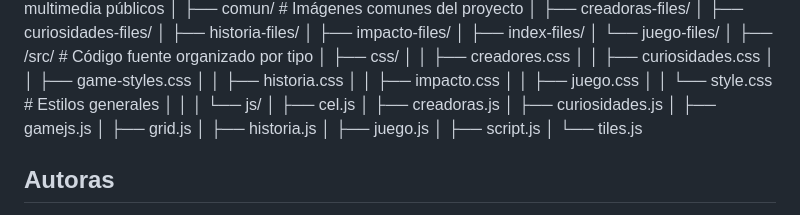
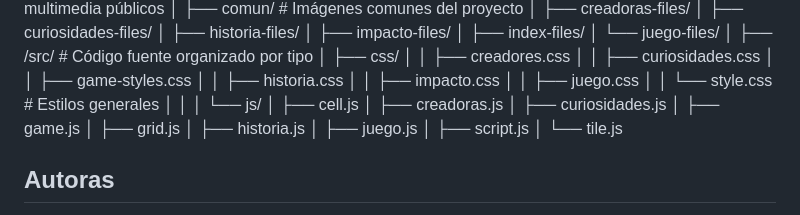
Before and after one commit to guiss26/nitrogeno, a Markdown page: README.md, the part around the change. Rendered like a GitHub page.

Commit message:
typographical correction

```diff
--- a/README.md
+++ b/README.md
@@ -77,15 +77,15 @@ raíz del proyecto/
 │ │ └── style.css # Estilos generales
 │ │
 │ └── js/
-│ ├── cel.js
+│ ├── cell.js
 │ ├── creadoras.js
 │ ├── curiosidades.js
-│ ├── gamejs.js
+│ ├── game.js
 │ ├── grid.js
 │ ├── historia.js
 │ ├── juego.js
 │ ├── script.js
-│ └── tiles.js
+│ └── tile.js
 
 ## Autoras
 
```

# # #

_TASK STATEMENT_. Write out the entries above verbatim, without pictures.

_SOLUTION TO THIS TASK_.
Before and after one commit to guiss26/nitrogeno, a Markdown page: README.md, the part around the change. Rendered like a GitHub page.

Commit message:
typographical correction

```diff
--- a/README.md
+++ b/README.md
@@ -77,15 +77,15 @@ raíz del proyecto/
 │ │ └── style.css # Estilos generales
 │ │
 │ └── js/
-│ ├── cel.js
+│ ├── cell.js
 │ ├── creadoras.js
 │ ├── curiosidades.js
-│ ├── gamejs.js
+│ ├── game.js
 │ ├── grid.js
 │ ├── historia.js
 │ ├── juego.js
 │ ├── script.js
-│ └── tiles.js
+│ └── tile.js
 
 ## Autoras
 
```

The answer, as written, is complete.